A Tory Senedd candidate has said he will “make no apologies” for comments he made about the “go away attitude” of Gwynedd and Anglesey.
Charlie Evans, who is standing for the Conservatives in the Gwynedd constituency of Dwyfor Meirionnydd, stood by remarks he made during a Facebook discussion about tourism in the area, in which he said the attitude goes against everything he stands for.
During the conversation, held on Zoom, critical comments were made about the attitude of the area during a lockdown that was put in place to stem the spread of Covid-19.
According to Mr Evans, Gwynedd and Anglesey, are “less willing” to attract “inward investment” than Flintshire, Denbighshire and Conwy.
He has claimed that his comments were about “political leaders”, and not about the whole area, after he came under fire for them.
Mr Evans said: “It’s not all of Gwynedd and was a critique of political leaders. Tourism and hospitality is Gwynedd’s biggest employer. I make no apologies for speaking up for it.”
Residents in the area were unhappy about reports of people breaking Covid-19 regulations in order to visit holiday homes when there were lockdown restrictions.
North Wales Police investigated claims that second home owners were sending their suitcases of clothes via courier so that they aren’t caught travelling unnecessarily.
A group of GPs from across Wales wrote to the First Minister Mark Drakeford and the to the Health Minister Vaughan Gething urging tougher action on second homes in Wales, including making second home occupation illegal until the Covid-19 emergency is over.

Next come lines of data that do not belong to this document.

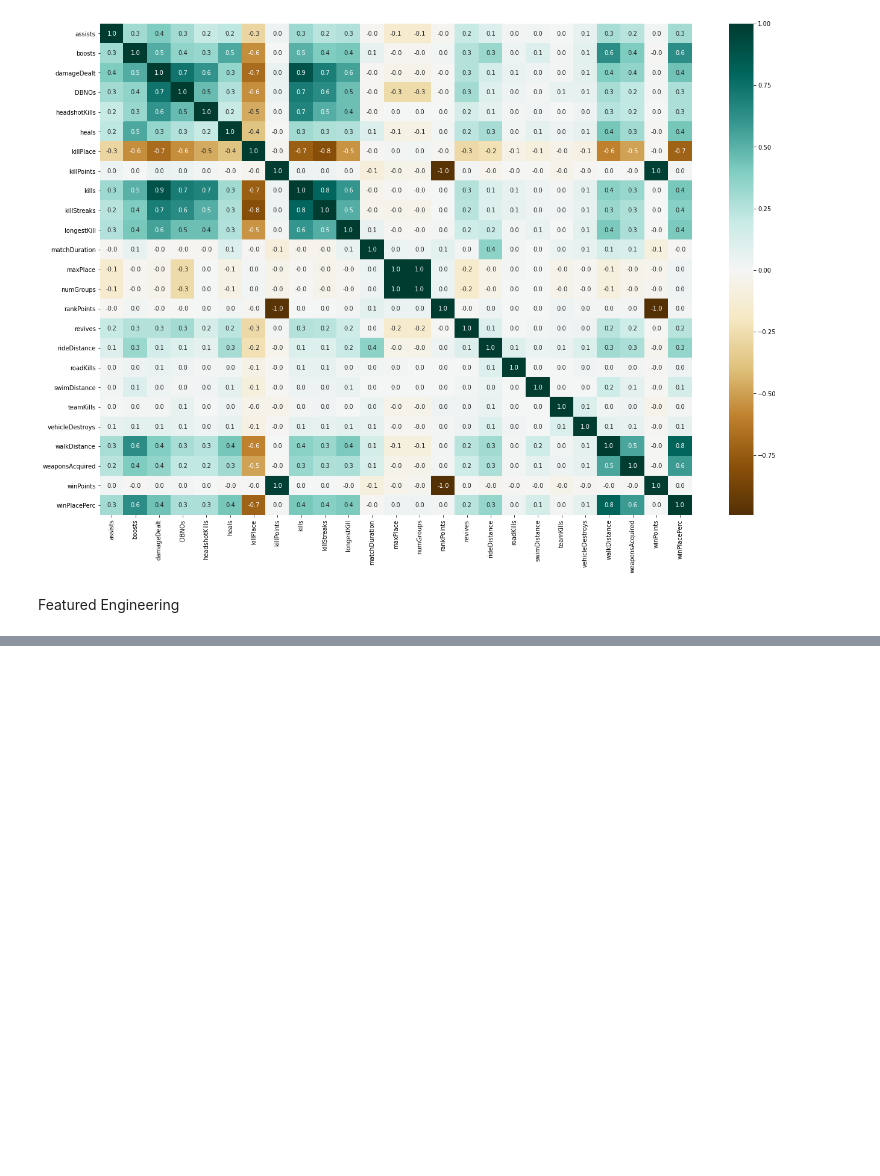
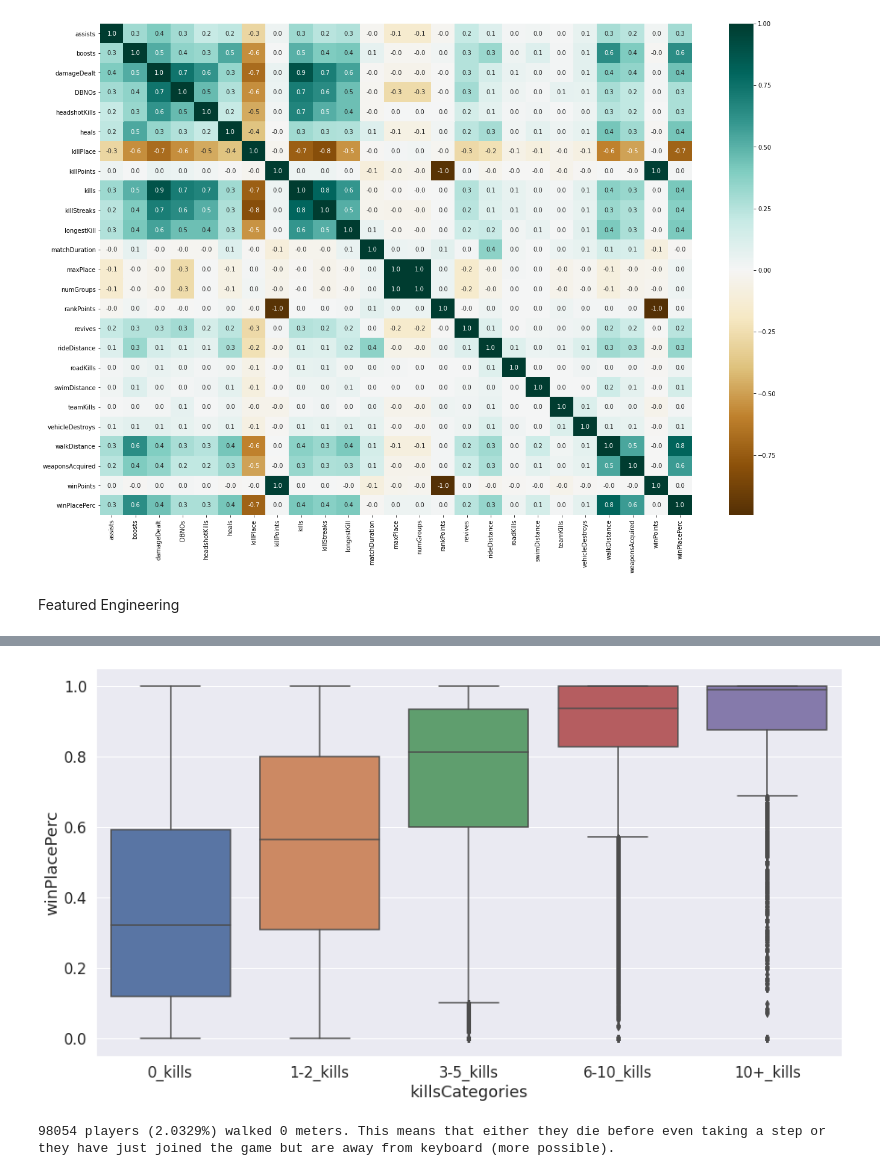
Before and after one commit to ANKITSHARMA98/PUBG-Data-Analysis, a Jupyter notebook: PUBG.ipynb, the cells around one changed output, grey strips where cells are left out. Cells and saved outputs as stored; diff of their text form; code cells hidden in the pictures; blank space fills up the shorter version.

```diff
--- a/PUBG.ipynb
+++ b/PUBG.ipynb
@@ -181,0 +211,14 @@ Featured Engineering
+# %%
+kills = train.copy()
+
+kills['killsCategories'] = pd.cut(kills['kills'], [-1, 0, 2, 5, 10, 60], labels=['0_kills','1-2_kills', '3-5_kills', '6-10_kills', '10+_kills'])
+
+plt.figure(figsize=(15,8))
+sns.boxplot(x="killsCategories", y="winPlacePerc", data=kills)
+plt.show()
+# %% [output]
+[figure, added]
+# %%
+print("{} players ({:.4f}%) walked 0 meters. This means that either they die before even taking a step or they have just joined the game but are away from keyboard (more possible).".format(len(data[data['walkDistance'] == 0]), 100*len(data1[data1['walkDistance']==0])/len(train)))
+# %% [output]
+98054 players (2.0329%) walked 0 meters. This means that either they die before even taking a step or they have just joined the game but are away from keyboard (more possible).
```
Also changed, not shown: parts of 9 cells of this notebook.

‘Protect the communities’
In response to Mr Evans defending his remarks, Gwynedd-based Dr Eilir Hughes, one of the signatories of the letter, said: “I make no apologies for respectfully attempting to protect the communities that I serve from a deadly virus that has been totally mismanaged by a Tory government.
“The UK borders should have been closed, yet they’re still open and 100k deaths later and counting. Heartbreaking.”
Mr Evans replied: “Dr Eilir- the conversation was about last summer when the economy had reopened. Typically that nuance wasn’t accounted for.”
Gwynedd resident Ann Hopcyn added: “I don’t think Charlie’s realised that health provision is apportioned according to the number of residents in this area.
“A large influx of visitors and capacity could easily be overwhelmed. Gwynedd and Ynys Môn have ONE main hospital. ONE!”
In the Zoom discussion Mr Evans said: “It feels like Flintshire and Denbighshire are willing to attract the inward investment and things like that, where as in Gwynedd and Anglesey, probably less so Conwy, but certainly Gwynedd has got a bit of a sort of a ‘go away’ sort of attitude and that goes everything I stand for, so this is why I’m joining the fight.”
He then asked: “The comments about the anti-visitor feeling in Bala, where you’re based, what do you think of that?”
Someone in the Zoom discussion responded with: “I mean that’s interesting. The first lockdown there were lots of signs, you’re probably aware, about you know ‘go away British, we’re in lockdown’. I think that was unfortunate in many respects.”